My brother came back from the hospital early that evening. He had nine stitches in the back of his head, covered with a large bandage that had been tied across one eye, pirate style. Aunt Eve gave him a Heath bar, and my father made him a buccaneer’s hat from a sheet of newspaper. Later, when I went to his room to apologize for what I thought I’d done, he had nodded off to sleep. The Miller Camp stayed very quiet for the rest of the night.

Fort Ticonderoga became a castle for a day or two, then a jumble of planks and ropes in which we imagined ourselves to be the Swiss Family Robinson. Uncle Tom and my fa­ther removed the clay mortar pipes and we never saw them again. A new padlock replaced the rusting twist of wire that had secured the door to the Miller Camp garage, and the old print of haunted battlements disappeared from the dining room wall. After that, our attention turned to the water, where we spent sunny afternoons in the shallows assembling our vulcanized rafts into an ocean liner. But our ship sought disaster—striking icebergs, sprouting slow but in­evitable leaks in shark-infested wa­ters, sailing directly into the torpedo range of prowling enemy subma­rines —and it wasn’t too long be­fore my little brother raced into the dining room of the Miller Camp one morning, brandishing his bamboo-handled tomahawk.

“The Germans are back! And they’re attacking the fort!”

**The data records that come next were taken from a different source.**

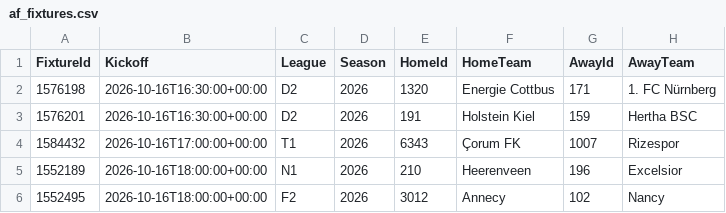
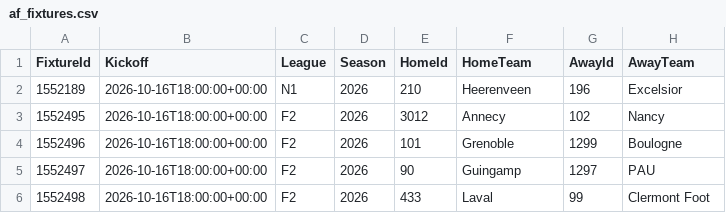
Before and after one commit to tambejasparh/epl-value-dashboard, a CSV file: data_snapshot/af_fixtures.csv, drawn as a sheet; only a part is shown; the shorter side is filled out with more unchanged rows.

```diff
--- a/data_snapshot/af_fixtures.csv
+++ b/data_snapshot/af_fixtures.csv
@@ -1,5 +1,2 @@
 FixtureId,Kickoff,League,Season,HomeId,HomeTeam,AwayId,AwayTeam
-1576198,2026-10-16T16:30:00+00:00,D2,2026,1320,Energie Cottbus,171,1. FC Nürnberg
-1576201,2026-10-16T16:30:00+00:00,D2,2026,191,Holstein Kiel,159,Hertha BSC
-1584432,2026-10-16T17:00:00+00:00,T1,2026,6343,Çorum FK,1007,Rizespor
 1552189,2026-10-16T18:00:00+00:00,N1,2026,210,Heerenveen,196,Excelsior
```
Also changed, not shown: best_picks_log.csv, data_snapshot/af_injuries.csv, 6 other files.
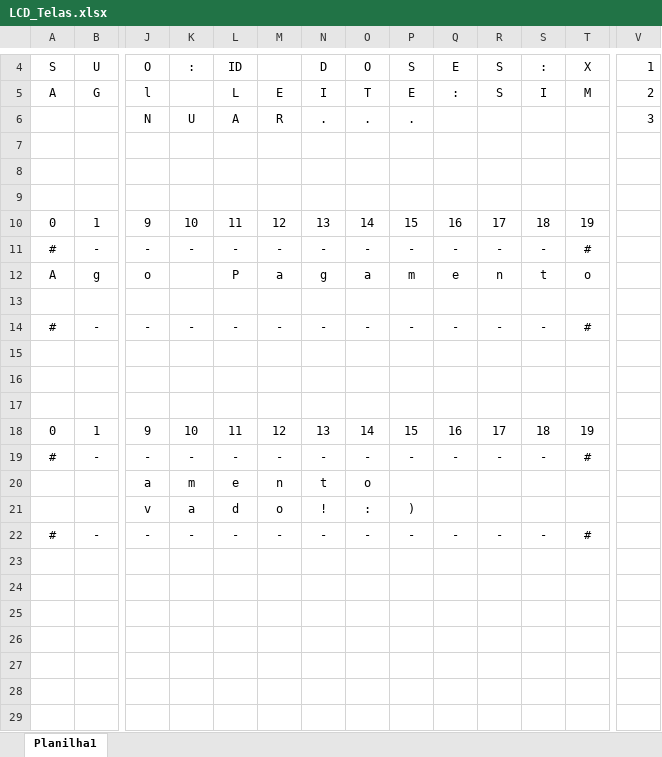
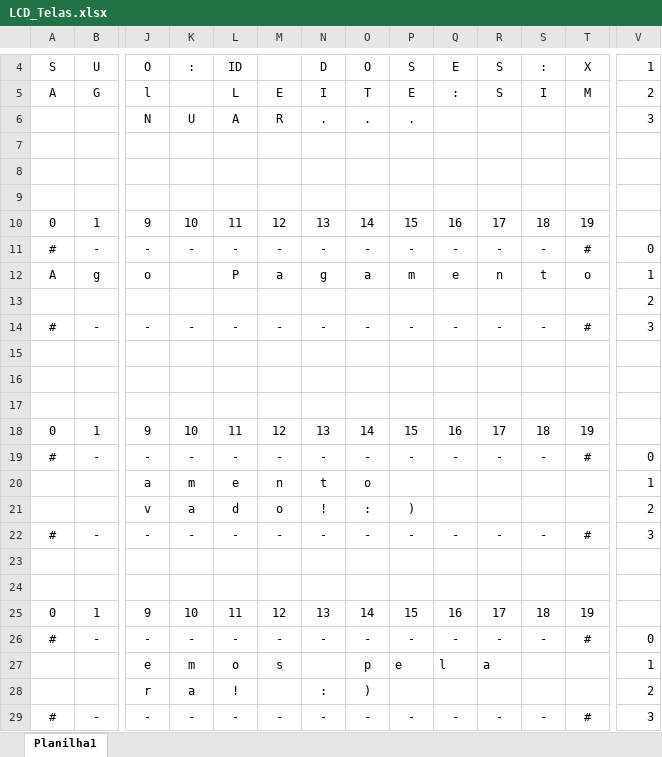
Before and after one commit to VictorHPN/ShakeBuilder, an Excel workbook: Docs/LCD_Telas.xlsx, sheet Planilha1, drawn as a sheet; only a part is shown, gaps mark what is left out; values as stored, in another font and other column widths than the file's, no borders; rows hold the shown columns only; the diff names each change by its address in the sheet, - before the commit and + after, or states it on an @@ line.

```diff
--- a/Docs/LCD_Telas.xlsx (sheet Planilha1)
+++ b/Docs/LCD_Telas.xlsx (sheet Planilha1)
-V11: (empty)
+V11: 0
-V12: (empty)
+V12: 1
-V13: (empty)
+V13: 2
-V14: (empty)
+V14: 3
-V19: (empty)
+V19: 0
-V20: (empty)
+V20: 1
-V21: (empty)
+V21: 2
-V22: (empty)
+V22: 3
+row 23: (empty)
+row 24: (empty)
+row 25: 0 | 1 | 9 | 10 | 11 | 12 | 13 | 14 | 15 | 16 | 17 | 18 | 19
+row 26: # | - | - | - | - | - | - | - | - | - | - | - | # | 0
+row 27:  |  | e | m | o | s |  | p | e | l | a |  |  | 1
+row 28:  |  | r | a | ! |  | : | ) |  |  |  |  |  | 2
+row 29: # | - | - | - | - | - | - | - | - | - | - | - | # | 3
```
Also changed, not shown: 1 other file.
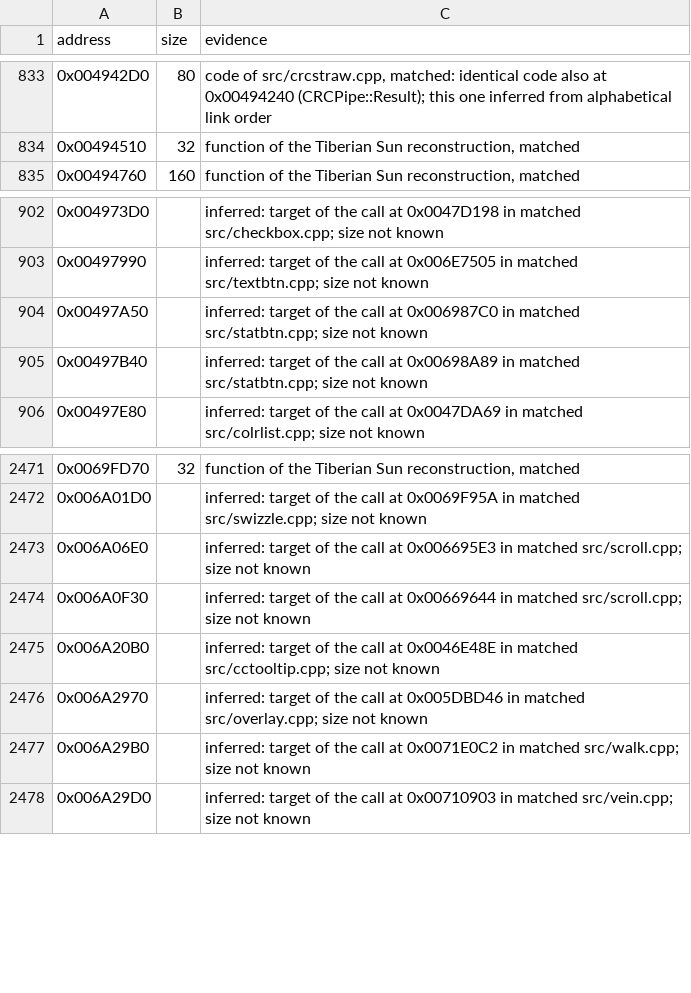
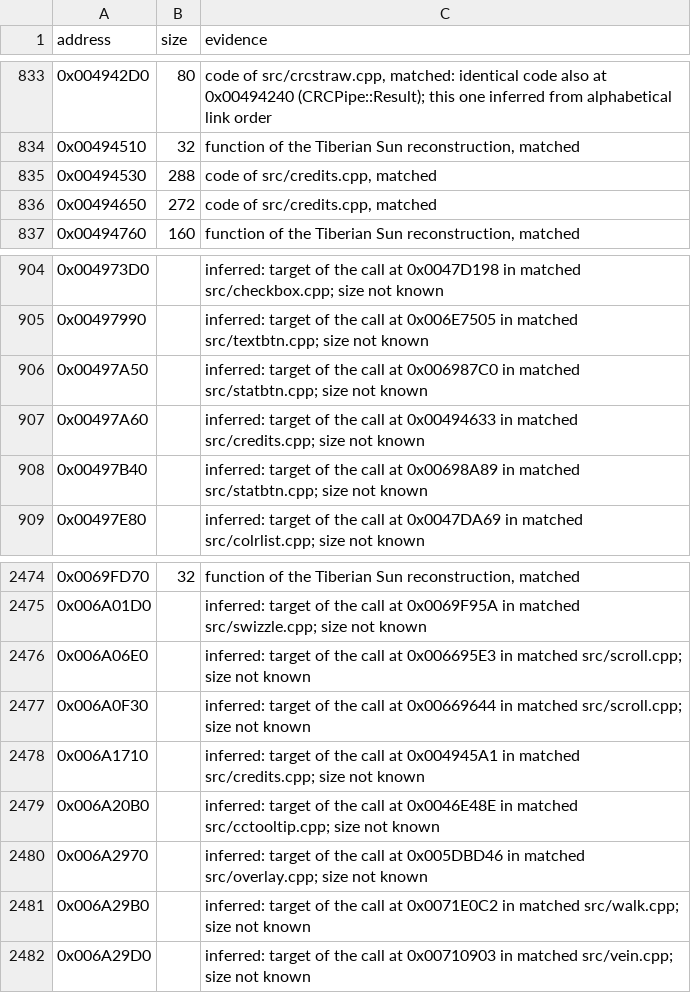
Before and after one commit to mischa85/RedAlert2, a CSV file: config/ra2-1.006/functions.csv, drawn as a sheet; only a part is shown, gaps mark what is left out; the diff names each change by its address in the sheet, - before the commit and + after, or states it on an @@ line.

```diff
--- a/config/ra2-1.006/functions.csv
+++ b/config/ra2-1.006/functions.csv
+row 835: 0x00494530 | 288 | code of src/credits.cpp, matched
+row 836: 0x00494650 | 272 | code of src/credits.cpp, matched
+row 907: 0x00497A60 |  | inferred: target of the call at 0x00494633 in matched src/credits.cpp; size not known
+row 2478: 0x006A1710 |  | inferred: target of the call at 0x004945A1 in matched src/credits.cpp; size not known
```
Also changed, not shown: config/ra2-1.006/modules.csv, config/ra2-1.006/names.csv.
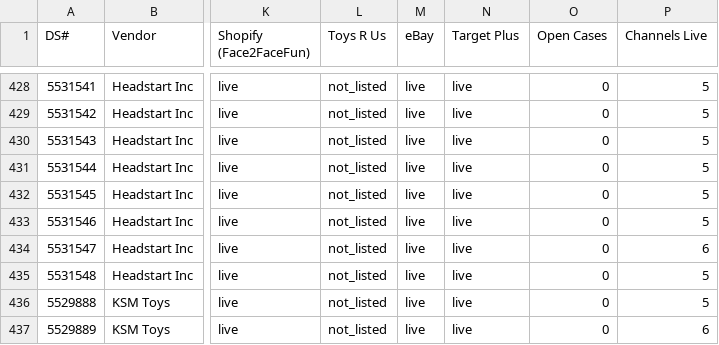
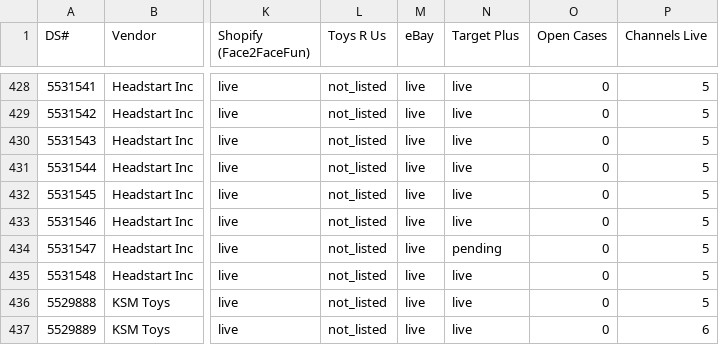
Before and after one commit to jmaitner/DS_Setup_Repo, a CSV file: index/status.csv, drawn as a sheet; only a part is shown, gaps mark what is left out; the diff covers the shown part only; the diff names each change by its address in the sheet, - before the commit and + after, or states it on an @@ line.

```diff
--- a/index/status.csv
+++ b/index/status.csv
-N434 (Target Plus): live
+N434 (Target Plus): pending
-P434 (Channels Live): 6
+P434 (Channels Live): 5
```
Also changed, not shown: 20 edited cells elsewhere in this file, 13 other files.
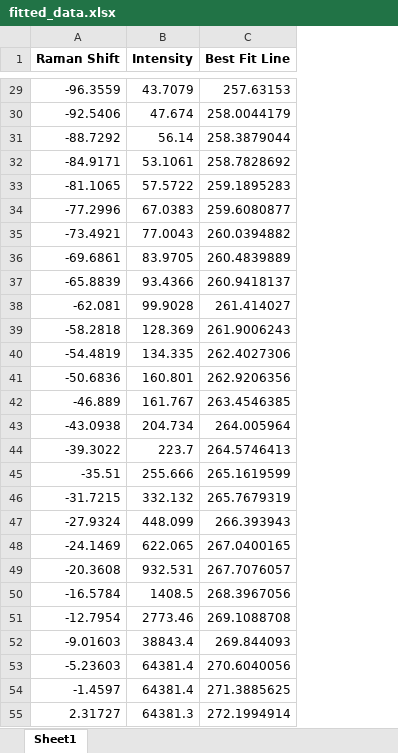
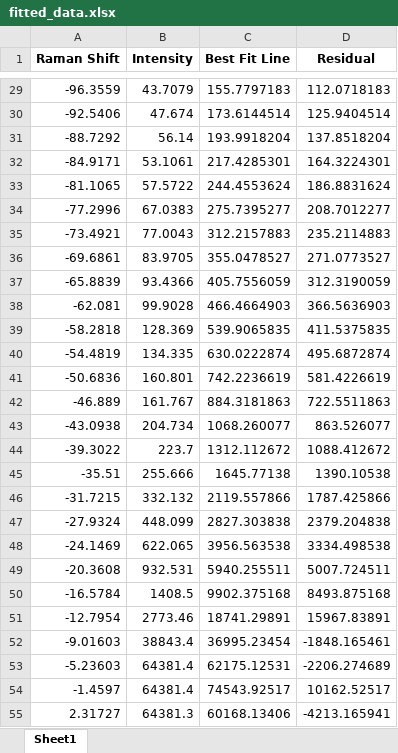
Before and after one commit to harshitjain17/Raman-Peak-Fitting-Model, an Excel workbook: fitted_data.xlsx, sheet Sheet1, drawn as a sheet; only a part is shown, gaps mark what is left out; values as stored, in another font and other column widths than the file's, no borders; the diff covers the shown part only; the diff names each change by its address in the sheet, - before the commit and + after, or states it on an @@ line.

```diff
--- a/fitted_data.xlsx (sheet Sheet1)
+++ b/fitted_data.xlsx (sheet Sheet1)
+column D (Residual), rows 29-55: 112.0718183 | 125.9404514 | 137.8518204 | 164.3224301 | 186.8831624 | 208.7012277 | 235.2114883 | 271.0773527 | 312.3190059 | 366.5636903 | 411.5375835 | 495.6872874 | 581.4226619 | 722.5511863 | 863.526077 | 1088.412672 | 1390.10538 | 1787.425866 | 2379.204838 | 3334.498538 | 5007.724511 | 8493.875168 | 15967.83891 | -1848.165461 | -2206.274689 | 10162.52517 | -4213.165941
-C29 (Best Fit Line): 257.63153
+C29 (Best Fit Line): 155.7797183
-C30 (Best Fit Line): 258.0044179
+C30 (Best Fit Line): 173.6144514
-C31 (Best Fit Line): 258.3879044
+C31 (Best Fit Line): 193.9918204
-C32 (Best Fit Line): 258.7828692
+C32 (Best Fit Line): 217.4285301
-C33 (Best Fit Line): 259.1895283
+C33 (Best Fit Line): 244.4553624
-C34 (Best Fit Line): 259.6080877
+C34 (Best Fit Line): 275.7395277
-C35 (Best Fit Line): 260.0394882
+C35 (Best Fit Line): 312.2157883
-C36 (Best Fit Line): 260.4839889
+C36 (Best Fit Line): 355.0478527
-C37 (Best Fit Line): 260.9418137
+C37 (Best Fit Line): 405.7556059
-C38 (Best Fit Line): 261.414027
+C38 (Best Fit Line): 466.4664903
-C39 (Best Fit Line): 261.9006243
+C39 (Best Fit Line): 539.9065835
-C40 (Best Fit Line): 262.4027306
+C40 (Best Fit Line): 630.0222874
-C41 (Best Fit Line): 262.9206356
+C41 (Best Fit Line): 742.2236619
-C42 (Best Fit Line): 263.4546385
+C42 (Best Fit Line): 884.3181863
-C43 (Best Fit Line): 264.005964
+C43 (Best Fit Line): 1068.260077
-C44 (Best Fit Line): 264.5746413
+C44 (Best Fit Line): 1312.112672
-C45 (Best Fit Line): 265.1619599
+C45 (Best Fit Line): 1645.77138
-C46 (Best Fit Line): 265.7679319
+C46 (Best Fit Line): 2119.557866
-C47 (Best Fit Line): 266.393943
+C47 (Best Fit Line): 2827.303838
-C48 (Best Fit Line): 267.0400165
+C48 (Best Fit Line): 3956.563538
-C49 (Best Fit Line): 267.7076057
+C49 (Best Fit Line): 5940.255511
-C50 (Best Fit Line): 268.3967056
+C50 (Best Fit Line): 9902.375168
-C51 (Best Fit Line): 269.1088708
+C51 (Best Fit Line): 18741.29891
-C52 (Best Fit Line): 269.844093
+C52 (Best Fit Line): 36995.23454
-C53 (Best Fit Line): 270.6040056
+C53 (Best Fit Line): 62175.12531
-C54 (Best Fit Line): 271.3885625
+C54 (Best Fit Line): 74543.92517
-C55 (Best Fit Line): 272.1994914
+C55 (Best Fit Line): 60168.13406
```
Also changed, not shown: 1529 edited cells elsewhere in this sheet, Examples_raman_of_carbon/Carbon Analysis_GC and PC.xlsx, center_bounds.xlsx, 1 other file.
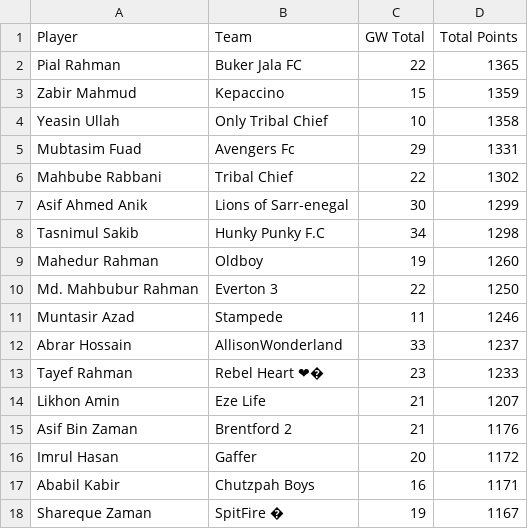
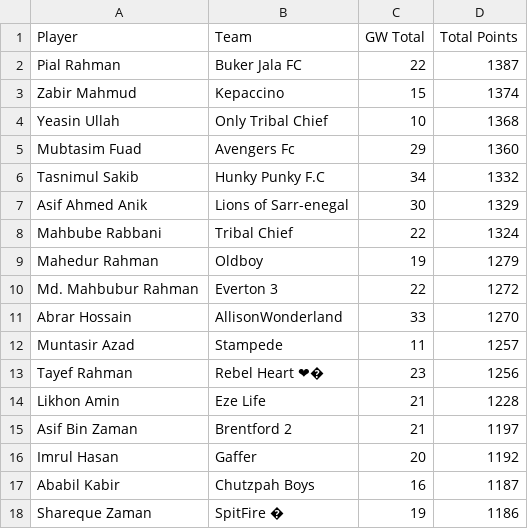
Before and after one commit to AbrarHossainHimself/flcb_fpl_mini_league, a CSV file: filtered_fpl_league_standings.csv, drawn as a sheet.

```diff
--- a/filtered_fpl_league_standings.csv
+++ b/filtered_fpl_league_standings.csv
@@ -1,18 +1,18 @@
 Player,Team,GW Total,Total Points
-Pial Rahman,Buker Jala FC,22,1365
-Zabir Mahmud,Kepaccino,15,1359
-Yeasin Ullah,Only Tribal Chief,10,1358
-Mubtasim Fuad,Avengers Fc,29,1331
-Mahbube Rabbani,Tribal Chief,22,1302
-Asif Ahmed Anik,Lions of Sarr-enegal,30,1299
-Tasnimul Sakib,Hunky Punky F.C,34,1298
-Mahedur Rahman,Oldboy,19,1260
-Md. Mahbubur Rahman,Everton 3,22,1250
-Muntasir Azad,Stampede,11,1246
-Abrar Hossain,AllisonWonderland,33,1237
-Tayef Rahman,Rebel Heart ❤�,23,1233
-Likhon Amin,Eze Life,21,1207
-Asif Bin Zaman,Brentford 2,21,1176
-Imrul Hasan,Gaffer,20,1172
-Ababil Kabir,Chutzpah Boys,16,1171
-Shareque Zaman,SpitFire �,19,1167
+Pial Rahman,Buker Jala FC,22,1387
+Zabir Mahmud,Kepaccino,15,1374
+Yeasin Ullah,Only Tribal Chief,10,1368
+Mubtasim Fuad,Avengers Fc,29,1360
+Tasnimul Sakib,Hunky Punky F.C,34,1332
+Asif Ahmed Anik,Lions of Sarr-enegal,30,1329
+Mahbube Rabbani,Tribal Chief,22,1324
+Mahedur Rahman,Oldboy,19,1279
+Md. Mahbubur Rahman,Everton 3,22,1272
+Abrar Hossain,AllisonWonderland,33,1270
+Muntasir Azad,Stampede,11,1257
+Tayef Rahman,Rebel Heart ❤�,23,1256
+Likhon Amin,Eze Life,21,1228
+Asif Bin Zaman,Brentford 2,21,1197
+Imrul Hasan,Gaffer,20,1192
+Ababil Kabir,Chutzpah Boys,16,1187
+Shareque Zaman,SpitFire �,19,1186
```
Also changed, not shown: 1 other file.
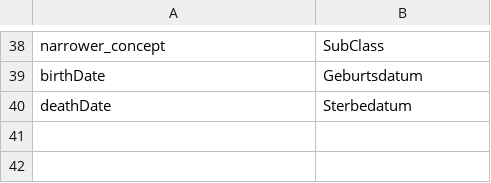
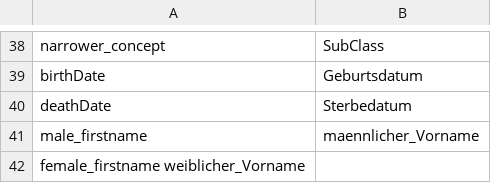
Before and after one commit to pannous/netbase, a CSV file: import/labels.csv, drawn as a sheet; only a part is shown, gaps mark what is left out; the diff names each change by its address in the sheet, - before the commit and + after, or states it on an @@ line.

```diff
--- a/import/labels.csv
+++ b/import/labels.csv
+row 41: male_firstname | maennlicher_Vorname
+row 42: female_firstname weiblicher_Vorname
```
Also changed, not shown: 2 other files.
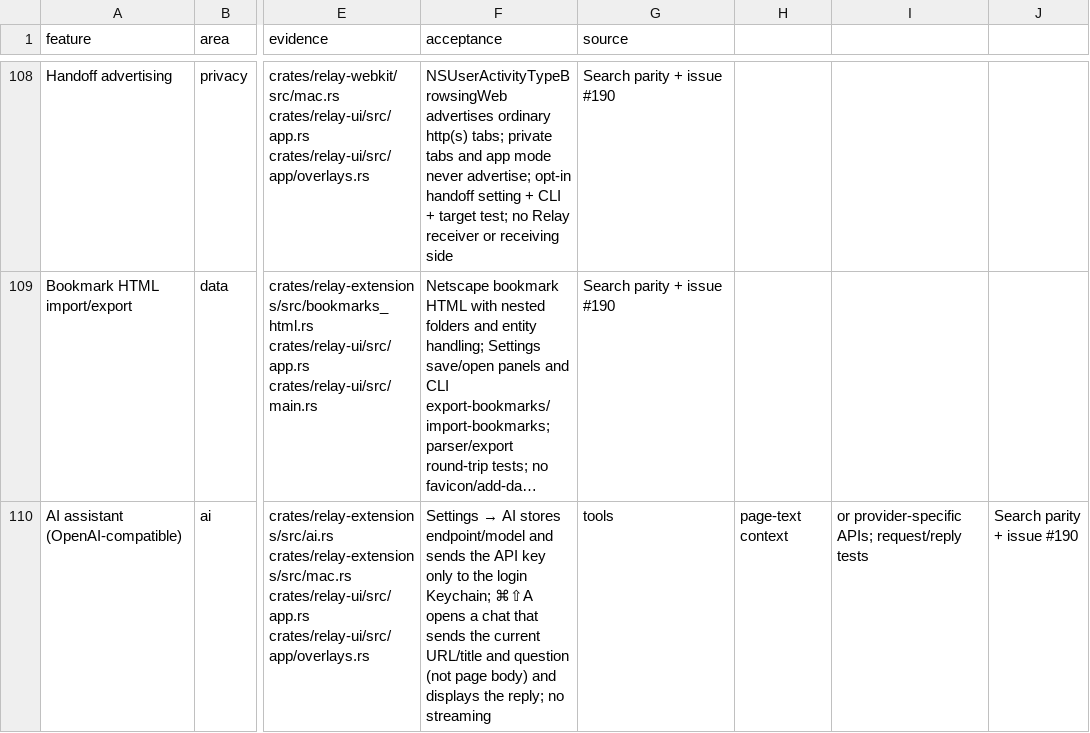
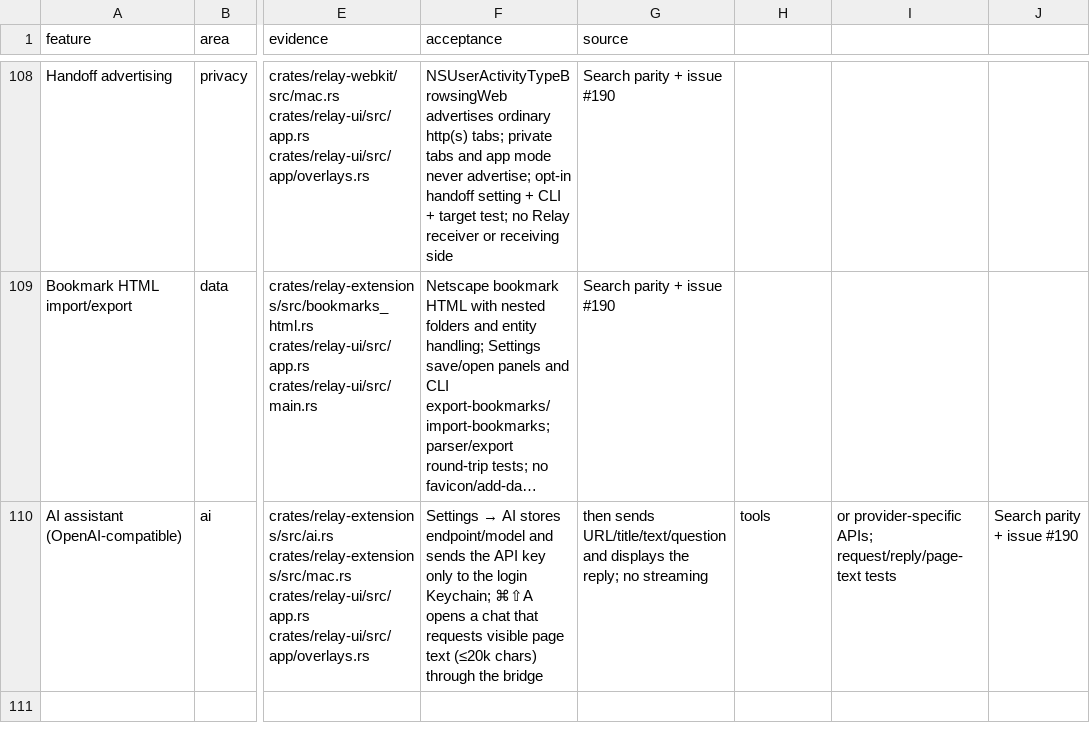
Before and after one commit to TomSzenessy/RelayBrowser, a CSV file: docs/product/features.csv, drawn as a sheet; only a part is shown, gaps mark what is left out; long unchanged cells end in …; the diff names each change by its address in the sheet, - before the commit and + after, or states it on an @@ line.

Commit message:
feat(ai): send visible page text as chat context (#190)
Add Op::PageText with a 20k-char bridge reply cached per URL and cleared on
navigation. ⌘⇧A waits up to 2s for that text (falling back to URL/title), then
sends URL/title/visible text/question to the configured endpoint. Protocol,
hub, and WebKit tests cover the new path; UI copy discloses it.

```diff
--- a/docs/product/features.csv
+++ b/docs/product/features.csv
-F110 (acceptance): …chat that sends the current URL/title and question (not page body) and displays the reply; no streaming
+F110 (acceptance): …chat that requests visible page text (≤20k chars) through the bridge
-G110 (source): tools
+G110 (source): then sends URL/title/text/question and displays the reply; no streaming
-H110: page-text context
+H110: tools
-I110: …provider-specific APIs; request/reply tests
+I110: …provider-specific APIs; request/reply/page-text tests
```
Also changed, not shown: 12 other files.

Roger Maris was leading the Yankees to the World Series that summer. Gregory Peck toppled the Guns of Navarone. Au­drey Hepburn sang “Moon River” and America scored the near-edge of space. It was not the last summer we would all spend in the Miller Camp, but only a few years remained before our two families would begin to differ in too many ways to make the summers man­ageable. Soon, our world would be changed in ways we could not know, and our plastic weapons would ac­quire a meaning we could not have imagined. But on that perfect, cloudless August morning, while sailboats circled the endless blue of the bay and crickets whistled in the face of fall, the Green Mountain Boys rallied to the challenge, and Fort Ticonderoga rose once again to the furious glory of unencumbered battle.